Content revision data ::
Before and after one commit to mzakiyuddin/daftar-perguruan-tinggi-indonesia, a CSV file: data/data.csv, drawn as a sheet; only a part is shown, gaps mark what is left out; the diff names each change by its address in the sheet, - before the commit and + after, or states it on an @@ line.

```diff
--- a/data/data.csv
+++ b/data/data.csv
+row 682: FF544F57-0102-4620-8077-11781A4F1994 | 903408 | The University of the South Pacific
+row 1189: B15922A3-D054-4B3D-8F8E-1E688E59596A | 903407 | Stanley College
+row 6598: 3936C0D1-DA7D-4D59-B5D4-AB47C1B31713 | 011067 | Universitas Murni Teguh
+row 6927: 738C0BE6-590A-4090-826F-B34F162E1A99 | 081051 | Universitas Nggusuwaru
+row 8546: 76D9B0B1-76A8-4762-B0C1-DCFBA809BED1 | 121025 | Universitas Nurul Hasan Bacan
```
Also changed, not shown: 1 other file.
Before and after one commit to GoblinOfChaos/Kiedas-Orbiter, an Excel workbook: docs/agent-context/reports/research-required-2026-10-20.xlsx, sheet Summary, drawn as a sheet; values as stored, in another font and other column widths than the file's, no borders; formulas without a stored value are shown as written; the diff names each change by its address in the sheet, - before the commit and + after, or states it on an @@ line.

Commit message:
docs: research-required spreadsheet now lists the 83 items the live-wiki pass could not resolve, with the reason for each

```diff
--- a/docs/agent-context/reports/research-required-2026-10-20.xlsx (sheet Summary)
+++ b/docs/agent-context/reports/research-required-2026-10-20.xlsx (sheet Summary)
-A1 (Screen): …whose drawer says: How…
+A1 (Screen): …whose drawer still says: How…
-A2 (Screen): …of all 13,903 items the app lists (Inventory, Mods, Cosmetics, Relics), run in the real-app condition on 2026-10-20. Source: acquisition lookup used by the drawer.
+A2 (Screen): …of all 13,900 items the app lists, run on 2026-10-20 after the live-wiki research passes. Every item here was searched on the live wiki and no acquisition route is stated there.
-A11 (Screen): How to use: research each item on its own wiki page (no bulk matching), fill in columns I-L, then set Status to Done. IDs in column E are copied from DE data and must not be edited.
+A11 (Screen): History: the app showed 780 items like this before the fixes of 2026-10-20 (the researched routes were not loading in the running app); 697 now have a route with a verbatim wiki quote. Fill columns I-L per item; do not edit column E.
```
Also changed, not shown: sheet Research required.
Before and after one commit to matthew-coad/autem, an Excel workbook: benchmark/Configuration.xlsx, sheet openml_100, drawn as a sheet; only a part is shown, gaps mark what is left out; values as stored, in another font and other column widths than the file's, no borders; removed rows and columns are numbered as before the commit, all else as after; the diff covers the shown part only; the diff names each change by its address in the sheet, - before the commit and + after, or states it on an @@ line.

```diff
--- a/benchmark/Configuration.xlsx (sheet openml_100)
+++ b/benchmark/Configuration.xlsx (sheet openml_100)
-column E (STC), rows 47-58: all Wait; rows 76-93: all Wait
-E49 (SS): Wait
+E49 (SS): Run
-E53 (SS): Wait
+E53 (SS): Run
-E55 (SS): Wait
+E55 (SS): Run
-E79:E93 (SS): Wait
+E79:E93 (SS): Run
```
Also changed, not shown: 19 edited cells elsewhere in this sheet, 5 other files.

WHAT TO WORK ON :: Please output every record, keeping each line exact.

RESPONSE ::
Before and after one commit to mzakiyuddin/daftar-perguruan-tinggi-indonesia, a CSV file: data/data.csv, drawn as a sheet; only a part is shown, gaps mark what is left out; the diff names each change by its address in the sheet, - before the commit and + after, or states it on an @@ line.

```diff
--- a/data/data.csv
+++ b/data/data.csv
+row 682: FF544F57-0102-4620-8077-11781A4F1994 | 903408 | The University of the South Pacific
+row 1189: B15922A3-D054-4B3D-8F8E-1E688E59596A | 903407 | Stanley College
+row 6598: 3936C0D1-DA7D-4D59-B5D4-AB47C1B31713 | 011067 | Universitas Murni Teguh
+row 6927: 738C0BE6-590A-4090-826F-B34F162E1A99 | 081051 | Universitas Nggusuwaru
+row 8546: 76D9B0B1-76A8-4762-B0C1-DCFBA809BED1 | 121025 | Universitas Nurul Hasan Bacan
```
Also changed, not shown: 1 other file.
Before and after one commit to GoblinOfChaos/Kiedas-Orbiter, an Excel workbook: docs/agent-context/reports/research-required-2026-10-20.xlsx, sheet Summary, drawn as a sheet; values as stored, in another font and other column widths than the file's, no borders; formulas without a stored value are shown as written; the diff names each change by its address in the sheet, - before the commit and + after, or states it on an @@ line.

Commit message:
docs: research-required spreadsheet now lists the 83 items the live-wiki pass could not resolve, with the reason for each

```diff
--- a/docs/agent-context/reports/research-required-2026-10-20.xlsx (sheet Summary)
+++ b/docs/agent-context/reports/research-required-2026-10-20.xlsx (sheet Summary)
-A1 (Screen): …whose drawer says: How…
+A1 (Screen): …whose drawer still says: How…
-A2 (Screen): …of all 13,903 items the app lists (Inventory, Mods, Cosmetics, Relics), run in the real-app condition on 2026-10-20. Source: acquisition lookup used by the drawer.
+A2 (Screen): …of all 13,900 items the app lists, run on 2026-10-20 after the live-wiki research passes. Every item here was searched on the live wiki and no acquisition route is stated there.
-A11 (Screen): How to use: research each item on its own wiki page (no bulk matching), fill in columns I-L, then set Status to Done. IDs in column E are copied from DE data and must not be edited.
+A11 (Screen): History: the app showed 780 items like this before the fixes of 2026-10-20 (the researched routes were not loading in the running app); 697 now have a route with a verbatim wiki quote. Fill columns I-L per item; do not edit column E.
```
Also changed, not shown: sheet Research required.
Before and after one commit to matthew-coad/autem, an Excel workbook: benchmark/Configuration.xlsx, sheet openml_100, drawn as a sheet; only a part is shown, gaps mark what is left out; values as stored, in another font and other column widths than the file's, no borders; removed rows and columns are numbered as before the commit, all else as after; the diff covers the shown part only; the diff names each change by its address in the sheet, - before the commit and + after, or states it on an @@ line.

```diff
--- a/benchmark/Configuration.xlsx (sheet openml_100)
+++ b/benchmark/Configuration.xlsx (sheet openml_100)
-column E (STC), rows 47-58: all Wait; rows 76-93: all Wait
-E49 (SS): Wait
+E49 (SS): Run
-E53 (SS): Wait
+E53 (SS): Run
-E55 (SS): Wait
+E55 (SS): Run
-E79:E93 (SS): Wait
+E79:E93 (SS): Run
```
Also changed, not shown: 19 edited cells elsewhere in this sheet, 5 other files.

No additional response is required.